Prema Leela Pelli Gola Review
'Prema Leela Pelli Gola', the dubbed version of 'Velainu Vandhutta Vellaikaaran', stars Vishnu Vishal and Nikki Galrani in lead roles. Here is our review of the same.
Murali (Vishnu Vishal) is the loyal assistant of the local MLA Jacket Janakiram (Robo Shankar), who is close to the senior minister of his party. The minister dies after revealing the secret place where he has stored his ill-gotten wealth, to Janakiram. On the same day, Janakiram meets with an accident and starts behaving like a ten year old after being in unconscious state for some days.
The minister’s greedy brother-in-law (Ravi Maria) chases him to know the place where the minister has stored his wealth. Murali wants the MLA’s testimony to prove to his lover Archana (Nikki Galrani), that he has not defrauded her of Rs. 10 lacs. His friend Karakkai (Soori) cannot marry the girl he loves without the help of the MLA, as he was accidentally hitched to a popular record dancer.
How the problems of Murali and his friend are solved with the help of the MLA and who gets the minister’s wealth? These form the crux of the second half of this oddball comedy.
Director Ezhil has stuffed the film with screwball humour and eerie characters.
Soori's travails are sheer entertainment. Soori is as important as the hero. He steals the show with his hilarious expressions and dialogues when he is called as ‘Pushpa mogudu’ by everyone, much to his embarrassment and shame.
Although Robo Shankar's comic timing is inconsistent, the pre-climax episode where he harangues Ravi Maria by repeating the same story again and again brings the roof down.
Among the Kollywood actors we get to watch, Vishnu Vishal has no popularity in the Telugu States. He is just about OK and one can't watch those boisterous songs even on the most pleasant day. To a good extent, he has succeeded in making his role likeable.
Nikki Galrani gets to perform stunt sequences as she is a 'basti mein sawaal' queen who is otherwise full of make-up. She looks fit as a young police officer.
Reshma Pasupuleti as Pushpa ensures she looks glamorous, but who is aware of her? Motta Rajendran (the bald-headed comedian. Remember?) who appears as the comic guru of aspiring ghosts in the pre-climax and climax sequences manages to elicit a few guffaws.
C Sathya’s RR is just about OK. Shakthi’s cinematography and Ananda Lingakumar’s editing are adequate.
The story would not pass the test of logic. An MLA being affected by memory loss is cool stuff, but why is it that no effort was made to show why nobody in the town is aware about this mind-blowing development?
The script has too many convenient turn of events. The comedy is almost entirely slapstick, and full of Tamil nativity.

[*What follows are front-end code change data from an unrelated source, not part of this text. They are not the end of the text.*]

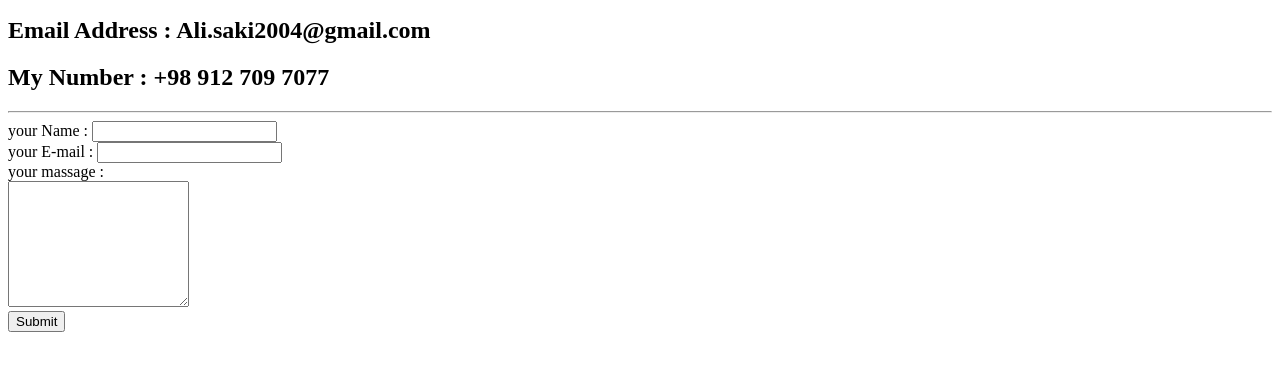
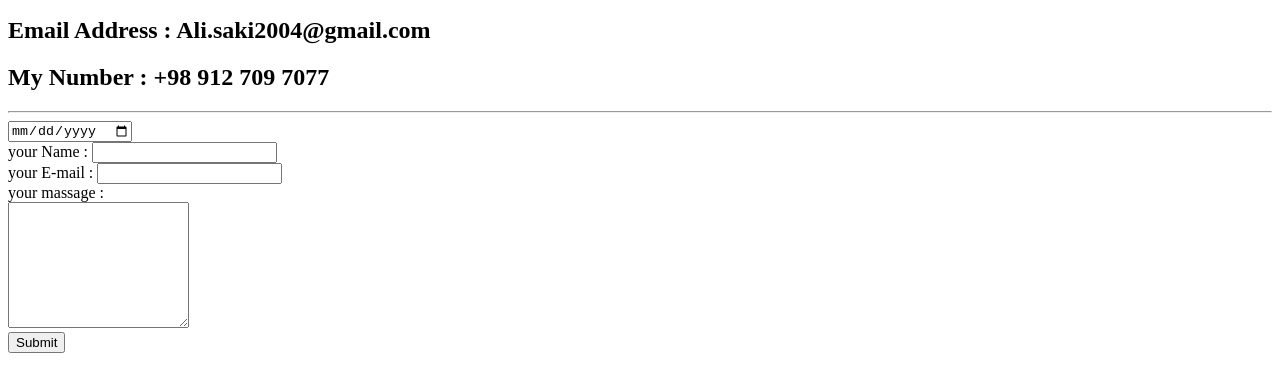
Before and after one commit to Ali-Saki/cv, a plain HTML site: page contacts.html in a window 1280 px wide. Shown: the part 110-502 px from the top of the page. Drawn offline with Linux system fonts and the light colour scheme.

Commit message:
Add files via upload

```diff
--- a/contacts.html
+++ b/contacts.html
@@ -11,6 +11,8 @@
     <h2> My Number : +98 912 709 7077 </h2>
     <hr>
     <form action="mailto:ali.saki2004@gmail.com" method="post" enctype="text/plain">
+      <input type="date" name="date" value="">
+      <br>
       <label>your Name : </label>
       <input type="text" name="your Name" value="">
       <br>
```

If you love oddball, slapstick comedy, you may want to give this film a try. More than the lead pair, it's the comedians Soori and Robo Shankar who can help the matters.